Version comparison data:
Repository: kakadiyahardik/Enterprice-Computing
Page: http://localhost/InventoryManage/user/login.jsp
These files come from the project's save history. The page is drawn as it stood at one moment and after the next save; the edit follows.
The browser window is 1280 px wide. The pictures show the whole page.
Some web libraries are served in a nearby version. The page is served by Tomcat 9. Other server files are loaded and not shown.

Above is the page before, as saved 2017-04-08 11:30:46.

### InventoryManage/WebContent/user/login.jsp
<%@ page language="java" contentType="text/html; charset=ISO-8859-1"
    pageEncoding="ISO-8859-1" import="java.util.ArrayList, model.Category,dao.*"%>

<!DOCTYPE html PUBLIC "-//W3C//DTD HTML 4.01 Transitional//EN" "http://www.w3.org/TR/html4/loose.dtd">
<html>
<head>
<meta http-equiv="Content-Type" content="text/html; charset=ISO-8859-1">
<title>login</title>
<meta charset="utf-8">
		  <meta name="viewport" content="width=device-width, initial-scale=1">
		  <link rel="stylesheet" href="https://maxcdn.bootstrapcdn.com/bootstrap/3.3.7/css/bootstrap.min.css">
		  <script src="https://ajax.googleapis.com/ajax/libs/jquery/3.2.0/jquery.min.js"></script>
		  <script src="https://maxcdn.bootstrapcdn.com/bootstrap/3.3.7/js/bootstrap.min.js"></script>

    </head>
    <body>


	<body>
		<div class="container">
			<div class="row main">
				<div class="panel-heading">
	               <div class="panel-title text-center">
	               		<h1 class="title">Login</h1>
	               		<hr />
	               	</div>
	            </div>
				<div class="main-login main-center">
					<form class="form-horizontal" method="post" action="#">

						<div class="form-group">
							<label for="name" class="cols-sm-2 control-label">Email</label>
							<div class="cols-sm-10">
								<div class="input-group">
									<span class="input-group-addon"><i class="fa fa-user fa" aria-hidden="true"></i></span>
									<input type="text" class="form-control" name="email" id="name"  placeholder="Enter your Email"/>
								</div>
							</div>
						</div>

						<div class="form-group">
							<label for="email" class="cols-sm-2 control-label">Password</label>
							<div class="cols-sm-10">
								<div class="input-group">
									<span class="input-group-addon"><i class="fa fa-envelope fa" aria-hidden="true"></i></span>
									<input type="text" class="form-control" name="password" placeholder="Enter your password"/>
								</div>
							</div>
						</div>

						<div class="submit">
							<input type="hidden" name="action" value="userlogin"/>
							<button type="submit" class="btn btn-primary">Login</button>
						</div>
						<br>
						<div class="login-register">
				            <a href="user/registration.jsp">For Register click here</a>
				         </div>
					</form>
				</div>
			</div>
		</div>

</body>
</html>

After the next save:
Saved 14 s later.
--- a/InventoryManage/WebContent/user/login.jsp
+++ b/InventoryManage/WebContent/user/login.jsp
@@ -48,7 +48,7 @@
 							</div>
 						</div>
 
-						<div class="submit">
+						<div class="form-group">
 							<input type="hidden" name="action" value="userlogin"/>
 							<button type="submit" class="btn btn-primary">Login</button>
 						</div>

---

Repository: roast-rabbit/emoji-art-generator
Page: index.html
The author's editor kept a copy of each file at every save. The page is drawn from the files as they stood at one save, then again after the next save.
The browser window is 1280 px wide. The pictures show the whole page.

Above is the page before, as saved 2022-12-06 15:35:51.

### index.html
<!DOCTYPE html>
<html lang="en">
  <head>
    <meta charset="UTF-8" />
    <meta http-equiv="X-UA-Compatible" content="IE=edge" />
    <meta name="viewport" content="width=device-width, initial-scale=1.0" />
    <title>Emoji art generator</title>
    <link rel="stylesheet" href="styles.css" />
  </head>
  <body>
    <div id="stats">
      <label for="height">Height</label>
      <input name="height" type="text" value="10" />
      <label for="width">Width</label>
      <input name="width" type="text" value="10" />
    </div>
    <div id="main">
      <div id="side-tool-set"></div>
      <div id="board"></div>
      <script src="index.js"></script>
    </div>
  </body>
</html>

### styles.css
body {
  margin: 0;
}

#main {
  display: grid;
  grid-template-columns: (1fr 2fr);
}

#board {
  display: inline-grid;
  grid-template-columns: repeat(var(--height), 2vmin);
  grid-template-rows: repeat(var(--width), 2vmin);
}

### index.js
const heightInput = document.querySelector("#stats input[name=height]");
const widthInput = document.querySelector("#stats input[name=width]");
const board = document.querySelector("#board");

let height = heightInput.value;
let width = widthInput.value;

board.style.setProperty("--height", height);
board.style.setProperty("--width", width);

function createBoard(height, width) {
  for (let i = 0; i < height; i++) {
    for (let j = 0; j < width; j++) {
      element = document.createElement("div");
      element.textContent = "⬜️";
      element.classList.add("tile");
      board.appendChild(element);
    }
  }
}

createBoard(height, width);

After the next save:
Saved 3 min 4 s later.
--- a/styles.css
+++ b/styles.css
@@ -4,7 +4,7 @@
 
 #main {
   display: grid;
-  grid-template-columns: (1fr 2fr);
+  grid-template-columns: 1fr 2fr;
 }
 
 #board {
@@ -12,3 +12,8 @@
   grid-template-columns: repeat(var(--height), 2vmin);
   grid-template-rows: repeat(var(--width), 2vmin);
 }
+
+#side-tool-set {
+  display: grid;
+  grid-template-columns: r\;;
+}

» Problem requirements: Which of the lines in the data hold the string "main"? Report each of them by copying it.

» Result for this exercise:
			<div class="row main">
				<div class="main-login main-center">
    <div id="main">
#main {
 #main {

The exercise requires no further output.